Only a slice of the listing below is wanted. Retype the lines from the one containing "NotifyPatientResult -.->|displays| PatientMessageScreen" through the one containing "NotifyPatientResult -.->|requires_permission| PatientMessageSend", exactly, both ends included.

===

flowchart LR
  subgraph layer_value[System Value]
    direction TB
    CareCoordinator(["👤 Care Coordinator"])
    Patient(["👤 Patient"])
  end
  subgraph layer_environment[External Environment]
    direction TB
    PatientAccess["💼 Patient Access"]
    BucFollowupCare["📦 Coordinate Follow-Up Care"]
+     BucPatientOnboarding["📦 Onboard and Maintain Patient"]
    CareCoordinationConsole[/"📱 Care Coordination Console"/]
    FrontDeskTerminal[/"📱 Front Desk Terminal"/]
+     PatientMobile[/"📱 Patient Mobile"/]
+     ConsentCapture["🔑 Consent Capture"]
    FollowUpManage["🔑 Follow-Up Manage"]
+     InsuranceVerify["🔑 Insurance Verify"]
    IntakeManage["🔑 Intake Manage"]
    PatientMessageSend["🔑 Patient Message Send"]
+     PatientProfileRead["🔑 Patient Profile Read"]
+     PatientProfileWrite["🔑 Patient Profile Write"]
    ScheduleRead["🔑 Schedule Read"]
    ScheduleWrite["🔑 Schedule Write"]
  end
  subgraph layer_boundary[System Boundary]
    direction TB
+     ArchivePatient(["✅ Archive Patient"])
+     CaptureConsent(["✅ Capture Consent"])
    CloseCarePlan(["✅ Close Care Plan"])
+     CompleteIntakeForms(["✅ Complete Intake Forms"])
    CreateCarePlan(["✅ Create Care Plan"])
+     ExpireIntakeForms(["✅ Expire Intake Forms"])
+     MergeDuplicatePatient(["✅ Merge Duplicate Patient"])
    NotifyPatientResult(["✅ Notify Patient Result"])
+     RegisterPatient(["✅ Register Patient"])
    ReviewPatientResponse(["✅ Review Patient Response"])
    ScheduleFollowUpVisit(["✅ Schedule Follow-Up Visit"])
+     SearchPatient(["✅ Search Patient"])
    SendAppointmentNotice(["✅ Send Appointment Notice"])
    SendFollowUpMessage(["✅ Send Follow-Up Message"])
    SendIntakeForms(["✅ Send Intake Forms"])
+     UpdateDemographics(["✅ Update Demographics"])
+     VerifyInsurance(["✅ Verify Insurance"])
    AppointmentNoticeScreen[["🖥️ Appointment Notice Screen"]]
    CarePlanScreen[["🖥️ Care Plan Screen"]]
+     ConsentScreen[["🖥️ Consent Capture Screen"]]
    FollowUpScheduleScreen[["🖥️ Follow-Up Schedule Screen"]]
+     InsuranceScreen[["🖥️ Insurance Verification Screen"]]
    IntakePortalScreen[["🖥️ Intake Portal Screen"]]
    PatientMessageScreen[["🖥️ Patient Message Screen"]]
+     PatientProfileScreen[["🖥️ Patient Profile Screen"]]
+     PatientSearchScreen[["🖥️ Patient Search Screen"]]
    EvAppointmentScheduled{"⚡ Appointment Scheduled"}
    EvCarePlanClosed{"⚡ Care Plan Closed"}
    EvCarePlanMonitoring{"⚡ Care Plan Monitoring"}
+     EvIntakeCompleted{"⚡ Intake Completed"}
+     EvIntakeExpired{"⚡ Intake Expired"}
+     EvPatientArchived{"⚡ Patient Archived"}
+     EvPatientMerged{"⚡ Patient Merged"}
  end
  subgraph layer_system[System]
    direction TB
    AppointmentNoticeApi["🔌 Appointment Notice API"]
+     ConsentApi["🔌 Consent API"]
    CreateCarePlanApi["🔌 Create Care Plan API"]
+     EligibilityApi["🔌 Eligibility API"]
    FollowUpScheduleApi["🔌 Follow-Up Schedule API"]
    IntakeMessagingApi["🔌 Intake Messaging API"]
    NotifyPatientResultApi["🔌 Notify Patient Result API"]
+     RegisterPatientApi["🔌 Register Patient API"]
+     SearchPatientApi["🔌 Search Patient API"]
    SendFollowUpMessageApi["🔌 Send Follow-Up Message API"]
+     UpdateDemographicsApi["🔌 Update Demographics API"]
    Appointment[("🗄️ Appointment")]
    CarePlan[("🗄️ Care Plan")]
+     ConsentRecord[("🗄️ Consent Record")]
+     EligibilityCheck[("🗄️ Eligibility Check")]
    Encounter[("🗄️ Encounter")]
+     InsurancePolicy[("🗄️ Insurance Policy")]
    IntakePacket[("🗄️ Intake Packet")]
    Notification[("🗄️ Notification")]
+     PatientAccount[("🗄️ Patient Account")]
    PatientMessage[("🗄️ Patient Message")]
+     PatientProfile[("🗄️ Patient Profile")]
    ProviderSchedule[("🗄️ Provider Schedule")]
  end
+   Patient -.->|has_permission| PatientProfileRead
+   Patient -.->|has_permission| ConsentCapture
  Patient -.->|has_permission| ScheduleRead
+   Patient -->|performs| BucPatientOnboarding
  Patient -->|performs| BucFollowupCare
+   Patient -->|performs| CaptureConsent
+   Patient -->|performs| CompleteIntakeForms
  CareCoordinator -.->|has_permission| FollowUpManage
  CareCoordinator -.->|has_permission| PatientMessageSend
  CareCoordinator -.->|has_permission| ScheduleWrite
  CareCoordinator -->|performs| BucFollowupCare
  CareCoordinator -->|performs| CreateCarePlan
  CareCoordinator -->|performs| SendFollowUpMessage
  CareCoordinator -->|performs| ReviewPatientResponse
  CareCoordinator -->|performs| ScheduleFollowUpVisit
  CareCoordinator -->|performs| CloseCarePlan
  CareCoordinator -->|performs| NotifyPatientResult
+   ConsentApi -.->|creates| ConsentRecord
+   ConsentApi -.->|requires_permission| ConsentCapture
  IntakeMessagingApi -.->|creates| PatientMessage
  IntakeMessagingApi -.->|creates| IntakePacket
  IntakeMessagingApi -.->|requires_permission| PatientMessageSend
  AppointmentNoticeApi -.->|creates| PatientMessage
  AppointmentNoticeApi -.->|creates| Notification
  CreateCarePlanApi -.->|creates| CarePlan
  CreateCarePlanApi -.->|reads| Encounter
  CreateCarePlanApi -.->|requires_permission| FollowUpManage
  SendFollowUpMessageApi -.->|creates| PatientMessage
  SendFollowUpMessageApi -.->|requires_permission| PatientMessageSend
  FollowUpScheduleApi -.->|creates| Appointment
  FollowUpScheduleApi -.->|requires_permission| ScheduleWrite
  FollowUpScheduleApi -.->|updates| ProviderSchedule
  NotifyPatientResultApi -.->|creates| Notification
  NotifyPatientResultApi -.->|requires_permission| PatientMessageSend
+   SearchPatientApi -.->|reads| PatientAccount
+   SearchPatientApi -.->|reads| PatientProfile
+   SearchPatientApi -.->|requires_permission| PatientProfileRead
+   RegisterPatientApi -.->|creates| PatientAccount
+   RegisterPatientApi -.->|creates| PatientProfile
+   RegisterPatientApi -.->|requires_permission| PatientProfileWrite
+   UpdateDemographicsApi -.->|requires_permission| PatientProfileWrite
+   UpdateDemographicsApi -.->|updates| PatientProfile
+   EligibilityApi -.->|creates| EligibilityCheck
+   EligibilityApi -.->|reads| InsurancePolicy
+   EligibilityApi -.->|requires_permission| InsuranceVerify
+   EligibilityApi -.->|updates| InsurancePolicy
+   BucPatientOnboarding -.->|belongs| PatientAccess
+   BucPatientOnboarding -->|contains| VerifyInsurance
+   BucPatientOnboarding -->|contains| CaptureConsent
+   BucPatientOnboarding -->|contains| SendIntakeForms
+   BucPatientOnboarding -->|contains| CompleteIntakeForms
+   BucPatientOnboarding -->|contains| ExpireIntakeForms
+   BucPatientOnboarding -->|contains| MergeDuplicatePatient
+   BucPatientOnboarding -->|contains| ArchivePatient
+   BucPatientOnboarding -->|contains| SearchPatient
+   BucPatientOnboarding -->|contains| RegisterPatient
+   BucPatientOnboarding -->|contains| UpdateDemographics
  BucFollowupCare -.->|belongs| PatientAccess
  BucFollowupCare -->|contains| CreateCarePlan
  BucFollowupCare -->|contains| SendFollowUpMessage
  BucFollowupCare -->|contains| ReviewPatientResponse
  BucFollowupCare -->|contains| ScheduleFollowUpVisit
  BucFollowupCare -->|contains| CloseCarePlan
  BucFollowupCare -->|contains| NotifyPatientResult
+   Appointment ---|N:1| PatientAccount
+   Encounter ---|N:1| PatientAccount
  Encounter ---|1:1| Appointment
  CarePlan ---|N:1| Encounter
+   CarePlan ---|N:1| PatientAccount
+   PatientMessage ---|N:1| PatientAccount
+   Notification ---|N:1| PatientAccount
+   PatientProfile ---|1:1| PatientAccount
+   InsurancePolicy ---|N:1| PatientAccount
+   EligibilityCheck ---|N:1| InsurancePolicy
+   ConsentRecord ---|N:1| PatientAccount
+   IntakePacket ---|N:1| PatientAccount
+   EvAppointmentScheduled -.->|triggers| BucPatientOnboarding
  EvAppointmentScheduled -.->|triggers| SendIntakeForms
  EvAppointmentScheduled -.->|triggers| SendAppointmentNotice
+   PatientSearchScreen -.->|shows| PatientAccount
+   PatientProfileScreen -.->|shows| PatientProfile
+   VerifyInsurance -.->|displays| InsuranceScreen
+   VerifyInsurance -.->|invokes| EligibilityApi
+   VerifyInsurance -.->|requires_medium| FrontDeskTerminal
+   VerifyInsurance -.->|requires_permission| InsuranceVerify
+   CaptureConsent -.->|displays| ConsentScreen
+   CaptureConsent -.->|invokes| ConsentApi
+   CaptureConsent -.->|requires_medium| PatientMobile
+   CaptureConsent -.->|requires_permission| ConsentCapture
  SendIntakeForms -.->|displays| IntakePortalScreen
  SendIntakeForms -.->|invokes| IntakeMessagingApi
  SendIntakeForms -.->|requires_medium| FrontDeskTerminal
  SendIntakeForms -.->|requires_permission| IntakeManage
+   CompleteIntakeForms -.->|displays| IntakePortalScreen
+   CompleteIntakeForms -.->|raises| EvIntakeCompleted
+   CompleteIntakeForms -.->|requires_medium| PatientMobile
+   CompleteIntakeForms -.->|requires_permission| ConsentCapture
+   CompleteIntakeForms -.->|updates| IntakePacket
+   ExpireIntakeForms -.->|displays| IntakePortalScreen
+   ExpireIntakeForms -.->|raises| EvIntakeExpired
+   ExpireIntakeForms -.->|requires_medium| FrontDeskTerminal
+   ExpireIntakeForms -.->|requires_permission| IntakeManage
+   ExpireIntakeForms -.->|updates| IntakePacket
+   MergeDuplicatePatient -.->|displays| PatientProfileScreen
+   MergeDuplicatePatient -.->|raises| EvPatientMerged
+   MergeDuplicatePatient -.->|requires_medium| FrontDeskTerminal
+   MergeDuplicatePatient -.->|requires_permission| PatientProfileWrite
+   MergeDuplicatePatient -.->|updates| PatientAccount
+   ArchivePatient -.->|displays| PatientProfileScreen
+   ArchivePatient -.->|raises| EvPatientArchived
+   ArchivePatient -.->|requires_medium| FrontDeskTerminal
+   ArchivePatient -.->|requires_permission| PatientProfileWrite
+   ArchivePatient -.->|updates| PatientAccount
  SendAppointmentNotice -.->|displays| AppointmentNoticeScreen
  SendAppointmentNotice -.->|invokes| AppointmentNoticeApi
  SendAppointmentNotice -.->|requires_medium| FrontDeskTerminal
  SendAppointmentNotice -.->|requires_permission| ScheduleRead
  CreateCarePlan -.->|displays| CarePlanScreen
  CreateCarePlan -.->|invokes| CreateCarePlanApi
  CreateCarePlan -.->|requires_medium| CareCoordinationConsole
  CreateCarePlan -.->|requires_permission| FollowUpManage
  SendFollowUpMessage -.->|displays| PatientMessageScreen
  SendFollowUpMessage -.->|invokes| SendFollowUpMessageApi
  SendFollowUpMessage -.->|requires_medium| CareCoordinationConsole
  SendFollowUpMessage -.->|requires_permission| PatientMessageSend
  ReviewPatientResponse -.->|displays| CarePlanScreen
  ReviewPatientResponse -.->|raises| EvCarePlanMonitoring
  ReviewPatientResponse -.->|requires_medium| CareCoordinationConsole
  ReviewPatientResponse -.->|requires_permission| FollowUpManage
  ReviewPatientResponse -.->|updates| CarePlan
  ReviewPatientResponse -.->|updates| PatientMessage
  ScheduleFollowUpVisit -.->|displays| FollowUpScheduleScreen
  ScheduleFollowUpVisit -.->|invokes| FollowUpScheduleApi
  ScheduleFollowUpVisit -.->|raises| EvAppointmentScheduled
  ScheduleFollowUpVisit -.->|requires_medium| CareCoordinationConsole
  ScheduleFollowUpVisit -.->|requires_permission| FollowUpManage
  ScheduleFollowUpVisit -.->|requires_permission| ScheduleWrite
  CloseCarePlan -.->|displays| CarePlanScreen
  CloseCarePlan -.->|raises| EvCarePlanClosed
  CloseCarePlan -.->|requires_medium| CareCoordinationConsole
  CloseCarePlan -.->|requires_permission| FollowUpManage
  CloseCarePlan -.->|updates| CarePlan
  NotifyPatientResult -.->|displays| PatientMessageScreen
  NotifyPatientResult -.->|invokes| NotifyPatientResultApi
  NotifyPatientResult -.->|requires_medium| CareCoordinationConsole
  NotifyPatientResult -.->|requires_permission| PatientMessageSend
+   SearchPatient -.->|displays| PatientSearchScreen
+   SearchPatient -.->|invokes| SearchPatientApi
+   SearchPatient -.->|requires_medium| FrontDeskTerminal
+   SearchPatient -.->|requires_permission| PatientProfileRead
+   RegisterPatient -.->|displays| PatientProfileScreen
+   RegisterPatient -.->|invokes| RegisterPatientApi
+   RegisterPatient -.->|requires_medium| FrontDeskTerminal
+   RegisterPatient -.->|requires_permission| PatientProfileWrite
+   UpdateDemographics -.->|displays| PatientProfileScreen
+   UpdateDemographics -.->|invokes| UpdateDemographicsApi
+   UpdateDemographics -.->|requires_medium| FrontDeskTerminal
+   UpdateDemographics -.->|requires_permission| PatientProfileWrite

===

Answer to this problem:
  NotifyPatientResult -.->|displays| PatientMessageScreen
  NotifyPatientResult -.->|invokes| NotifyPatientResultApi
  NotifyPatientResult -.->|requires_medium| CareCoordinationConsole
  NotifyPatientResult -.->|requires_permission| PatientMessageSend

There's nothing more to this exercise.